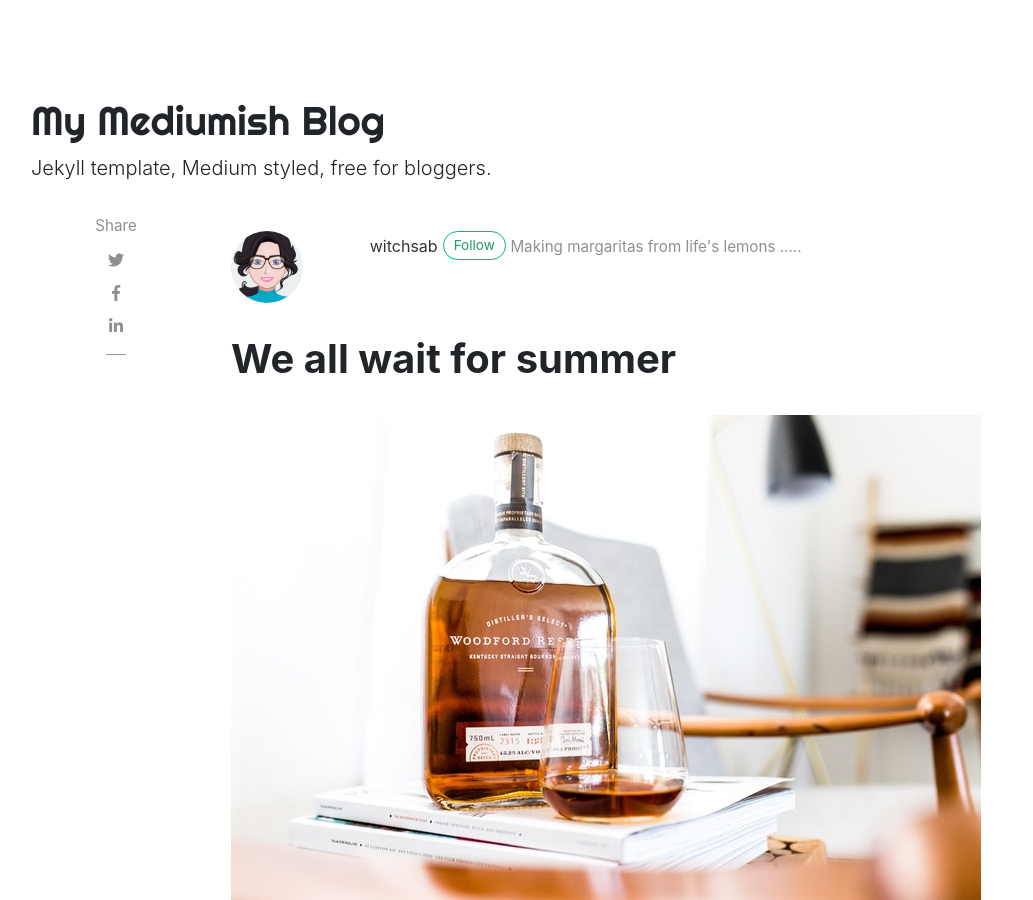
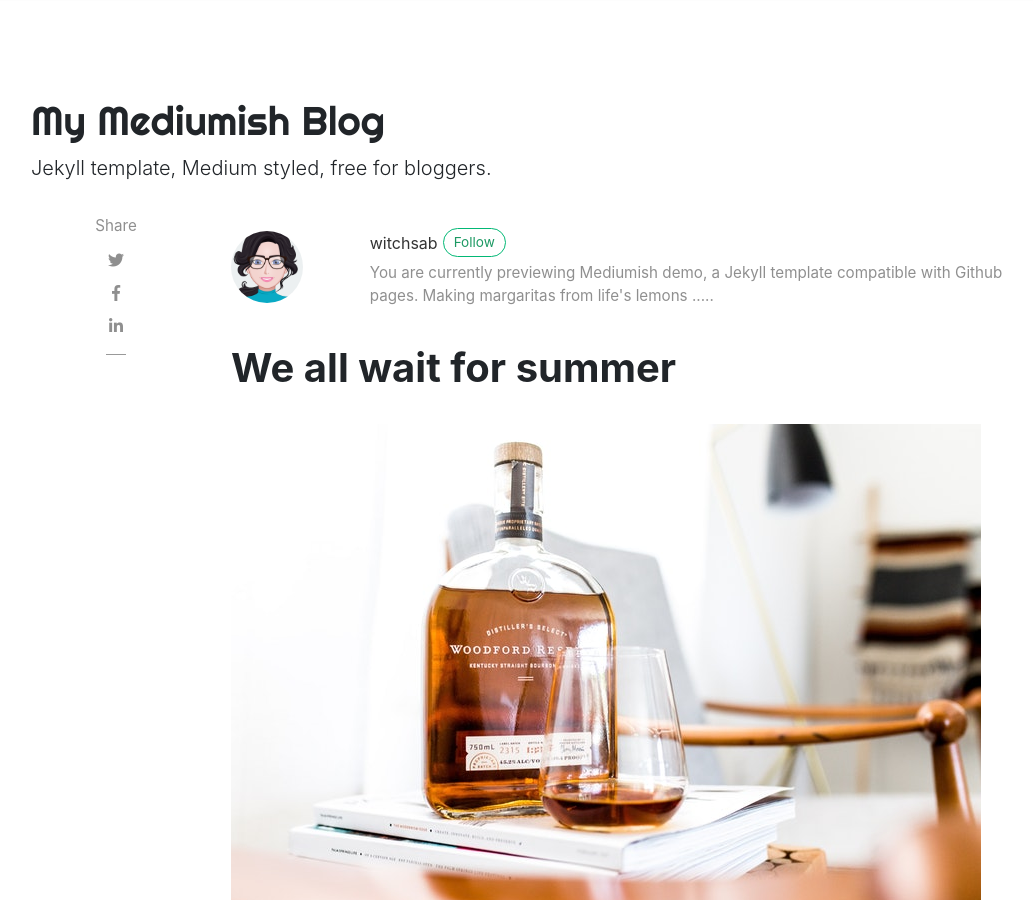
Before and after one commit to krazykoder/krazykoder.github.io, a Jekyll site: the page built from _posts/2018-01-12-we-all-wait-for-summer.md, in a window 1280 px wide and 900 px high. Shown: the whole window, without its empty margins (54-1087 px from the left). Built offline with Jekyll 4.4.1, drawn with Linux system fonts in a browser that asks for light colours; nearby versions of some CDN libraries; comment, search, counter and statistics services are not loaded.

Commit message:
Changed file Commit.

```diff
--- a/_config.yml
+++ b/_config.yml
@@ -30,7 +30,7 @@
     email: sab.sultana@gmail.com
     web: https://github.com/witchsab
     twitter: https://www.instagram.com/sultanasabrina/
-    description: "Making margaritas from life's lemons ....."
+    description: "You are currently previewing Mediumish demo, a Jekyll template compatible with Github pages. Making margaritas from life's lemons ....."
 
 # Plugins
 plugins:
```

—————

Instructions to follow →
Drop the pictures and give every line above again exactly.

Your solution →
Before and after one commit to krazykoder/krazykoder.github.io, a Jekyll site: the page built from _posts/2018-01-12-we-all-wait-for-summer.md, in a window 1280 px wide and 900 px high. Shown: the whole window, without its empty margins (54-1087 px from the left). Built offline with Jekyll 4.4.1, drawn with Linux system fonts in a browser that asks for light colours; nearby versions of some CDN libraries; comment, search, counter and statistics services are not loaded.

Commit message:
Changed file Commit.

```diff
--- a/_config.yml
+++ b/_config.yml
@@ -30,7 +30,7 @@
     email: sab.sultana@gmail.com
     web: https://github.com/witchsab
     twitter: https://www.instagram.com/sultanasabrina/
-    description: "Making margaritas from life's lemons ....."
+    description: "You are currently previewing Mediumish demo, a Jekyll template compatible with Github pages. Making margaritas from life's lemons ....."
 
 # Plugins
 plugins:
```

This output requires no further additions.